The proof of the Budget will be in the bouncing, perhaps. Or perhaps not. It’s now more common for commentators to observe that no one may be listening to the Government anymore But the question that should be asked hasn’t been yet: does the Government have anything to say?

Both Kevin Rudd and Wayne Swan honed their skills in the Goss political machine in Queensland in the late ’80s and early ’90s. The one thing any observer or participant in Goss campaigns will tell you is that they were ruthlessly on message. The campaign themes were both difficult to counter and pithy — being reflections of what the punters themselves had been saying in focus groups.

Peter Beattie’s “smart-state” mantra has been cut from the same cloth.

Despite paroxysms of praise from columnists in The Australian, it’s hard to see how the Costello Budget communicates a pithy message for voters about the future. Labor has been working hard on framing it as cynical and too clever by half. And as having “failed the future test”.

But how is the Government selling it?

The difficulty with lots of small (but expensive) policies directed to a grab-bag of electoral demographics — pensioners, superannuants, carers, and so on — is that they don’t easily add up to an overall narrative that the electorate as a whole will be interested in.

The only real message the Government has is now a negative one. Four interest rate rises have taken the shine off its economic management credentials among voters, if not pundits. So Costello replicated his question time routine by going negative on Labor in the Budget speech. That’s a lot less effective than “we’ll protect you” in ’01 or “trust us on interest rates” in 04.

As I suspected he would, Rudd easily countered this by wearing his fiscal-conservative heart on his sleeve.

While columnists still ask whether Labor has scope for more spending, they’re asking the wrong question. Labor can better target spending, as with the proposal for trades centres in schools, because it is universal public provision not expensive symbolism like a few technical colleges or small grants to apprentices which cost heaps when they’re added up.

That’s the trick to the cooperative federalism card. Work with the states and pour modest amounts of money into services instead of going for the political headlines with symbolism and easily forgotten tax cuts and cheques.

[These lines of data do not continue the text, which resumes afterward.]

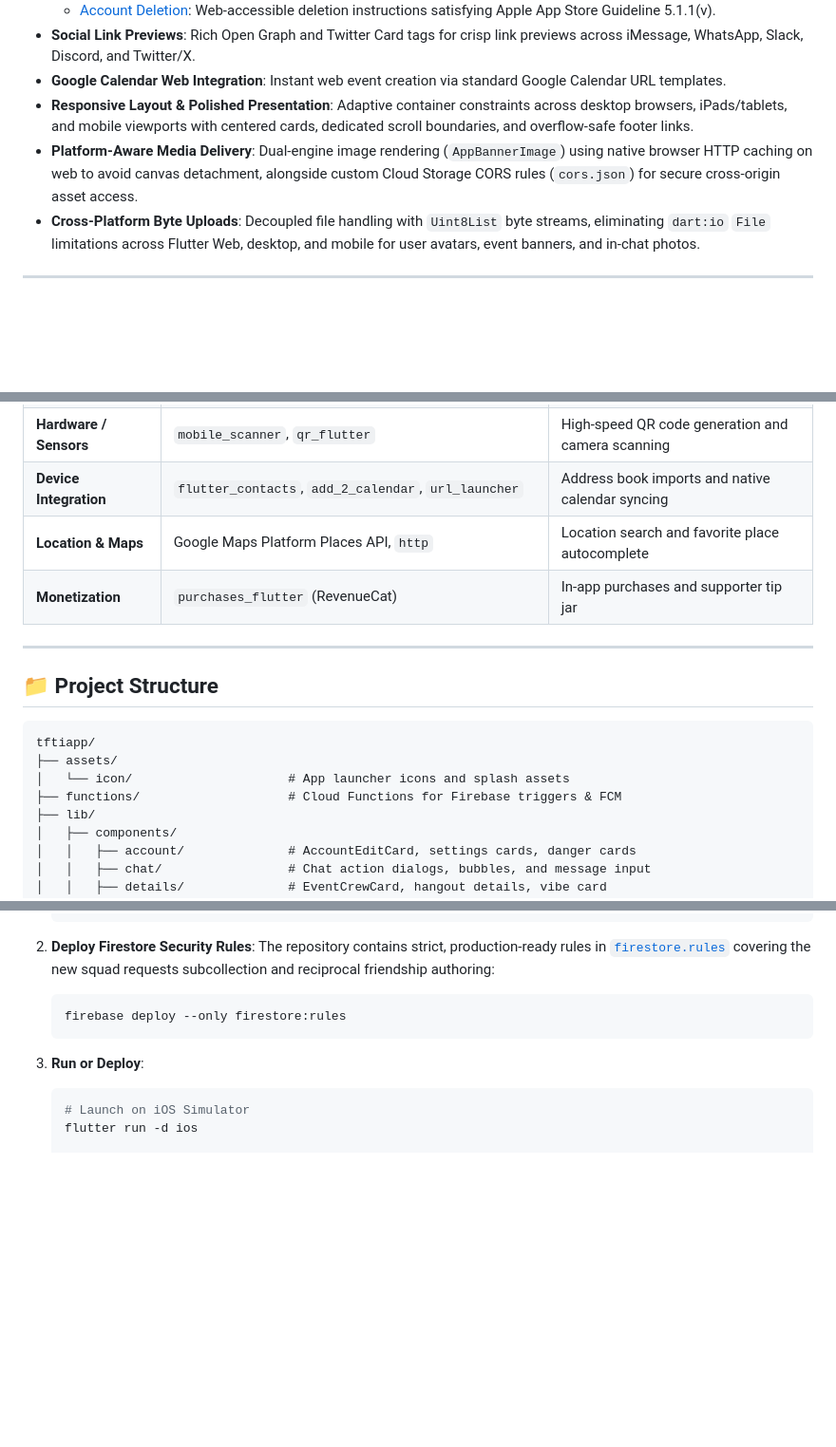
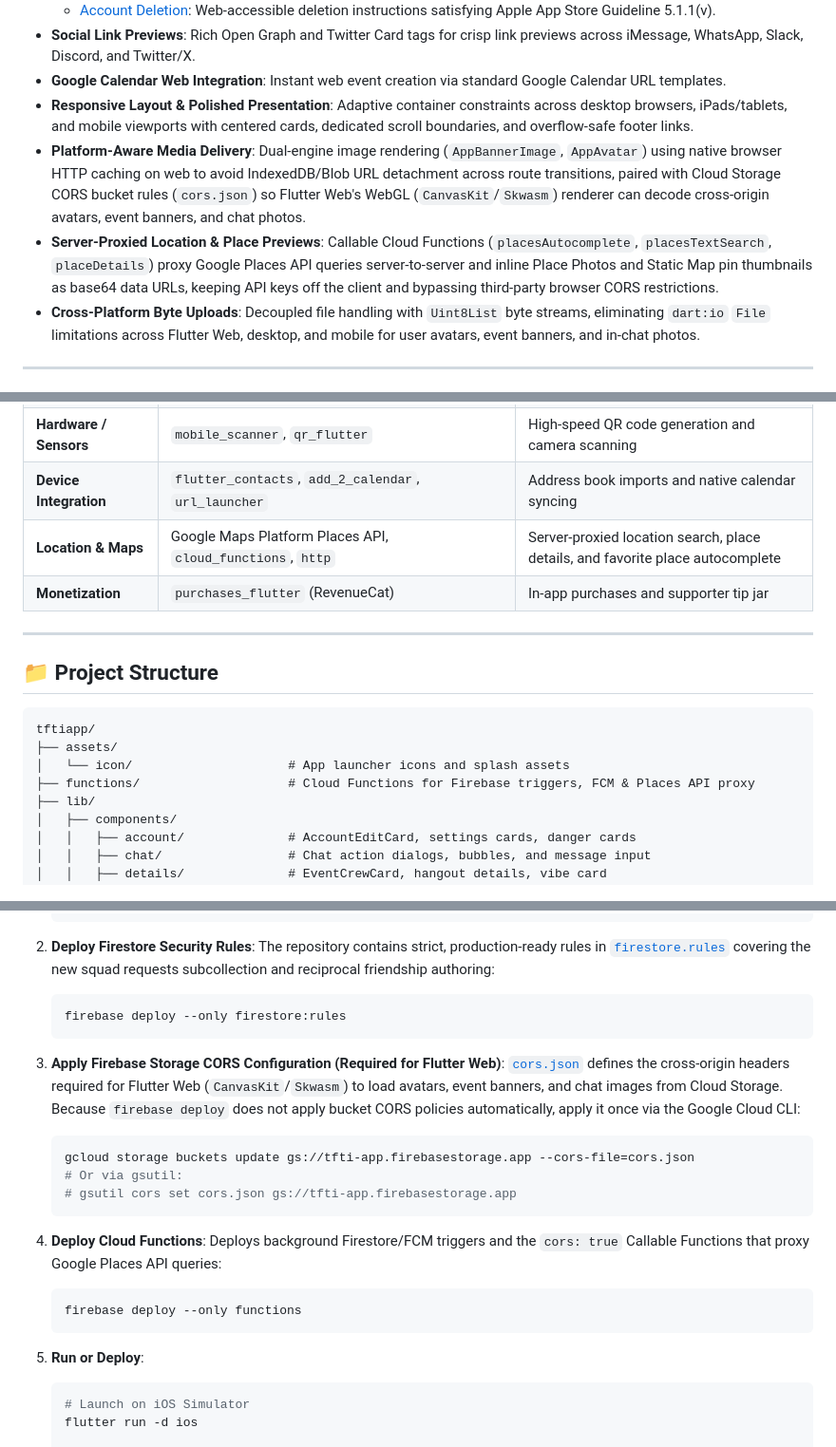
Before and after one commit to caligulamex2004/tfti.app, a Markdown page: README.md, 3 parts joined by grey strips. Shown at 95% size. Rendered like a GitHub page; blank space fills up the shorter version.

Commit message:
docs: update README with details on media delivery, server-proxied location previews, and CORS setup

````diff
--- a/README.md
+++ b/README.md
@@ -118,7 +118,8 @@ A multi-layered defense system that blocks random phone scraping and unsolicited
 - **Social Link Previews**: Rich Open Graph and Twitter Card tags for crisp link previews across iMessage, WhatsApp, Slack, Discord, and Twitter/X.
 - **Google Calendar Web Integration**: Instant web event creation via standard Google Calendar URL templates.
 - **Responsive Layout & Polished Presentation**: Adaptive container constraints across desktop browsers, iPads/tablets, and mobile viewports with centered cards, dedicated scroll boundaries, and overflow-safe footer links.
-- **Platform-Aware Media Delivery**: Dual-engine image rendering (`AppBannerImage`) using native browser HTTP caching on web to avoid canvas detachment, alongside custom Cloud Storage CORS rules (`cors.json`) for secure cross-origin asset access.
+- **Platform-Aware Media Delivery**: Dual-engine image rendering (`AppBannerImage`, `AppAvatar`) using native browser HTTP caching on web to avoid IndexedDB/Blob URL detachment across route transitions, paired with Cloud Storage CORS bucket rules (`cors.json`) so Flutter Web's WebGL (`CanvasKit`/`Skwasm`) renderer can decode cross-origin avatars, event banners, and chat photos.
+- **Server-Proxied Location & Place Previews**: Callable Cloud Functions (`placesAutocomplete`, `placesTextSearch`, `placeDetails`) proxy Google Places API queries server-to-server and inline Place Photos and Static Map pin thumbnails as base64 data URLs, keeping API keys off the client and bypassing third-party browser CORS restrictions.
 - **Cross-Platform Byte Uploads**: Decoupled file handling with `Uint8List` byte streams, eliminating `dart:io` `File` limitations across Flutter Web, desktop, and mobile for user avatars, event banners, and in-chat photos.
 
 ---
@@ -165,7 +166,7 @@ flowchart TD
 | **Media & Storage** | `firebase_storage`, `image_picker`, `image_cropper`, `flutter_image_compress` | Profile photos and event attachments |
 | **Hardware / Sensors** | `mobile_scanner`, `qr_flutter` | High-speed QR code generation and camera scanning |
 | **Device Integration** | `flutter_contacts`, `add_2_calendar`, `url_launcher` | Address book imports and native calendar syncing |
-| **Location & Maps** | Google Maps Platform Places API, `http` | Location search and favorite place autocomplete |
+| **Location & Maps** | Google Maps Platform Places API, `cloud_functions`, `http` | Server-proxied location search, place details, and favorite place autocomplete |
 | **Monetization** | `purchases_flutter` (RevenueCat) | In-app purchases and supporter tip jar |
 
 ---
@@ -176,7 +177,7 @@ flowchart TD
 tftiapp/
 ├── assets/
 │   └── icon/                     # App launcher icons and splash assets
-├── functions/                    # Cloud Functions for Firebase triggers & FCM
+├── functions/                    # Cloud Functions for Firebase triggers, FCM & Places API proxy
 ├── lib/
 │   ├── components/
 │   │   ├── account/              # AccountEditCard, settings cards, danger cards
@@ -253,7 +254,21 @@ tftiapp/
    firebase deploy --only firestore:rules
    ```
 
-3. **Run or Deploy**:
+3. **Apply Firebase Storage CORS Configuration (Required for Flutter Web)**:
+   [`cors.json`](cors.json) defines the cross-origin headers required for Flutter Web (`CanvasKit`/`Skwasm`) to load avatars, event banners, and chat images from Cloud Storage. Because `firebase deploy` does not apply bucket CORS policies automatically, apply it once via the Google Cloud CLI:
+   ```bash
+   gcloud storage buckets update gs://tfti-app.firebasestorage.app --cors-file=cors.json
+   # Or via gsutil:
+   # gsutil cors set cors.json gs://tfti-app.firebasestorage.app
+   ```
+
+4. **Deploy Cloud Functions**:
+   Deploys background Firestore/FCM triggers and the `cors: true` Callable Functions that proxy Google Places API queries:
+   ```bash
+   firebase deploy --only functions
+   ```
+
+5. **Run or Deploy**:
    ```bash
    # Launch on iOS Simulator
    flutter run -d ios
````
Also changed, not shown: other parts of README.md (+1 -1 lines).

Much of Rudd’s approach to education is already in effect in Queensland. Watch for more of the same, not huge dollar figures. And all wrapped up in a very clear and punchy message as were Rudd’s three priorities last night.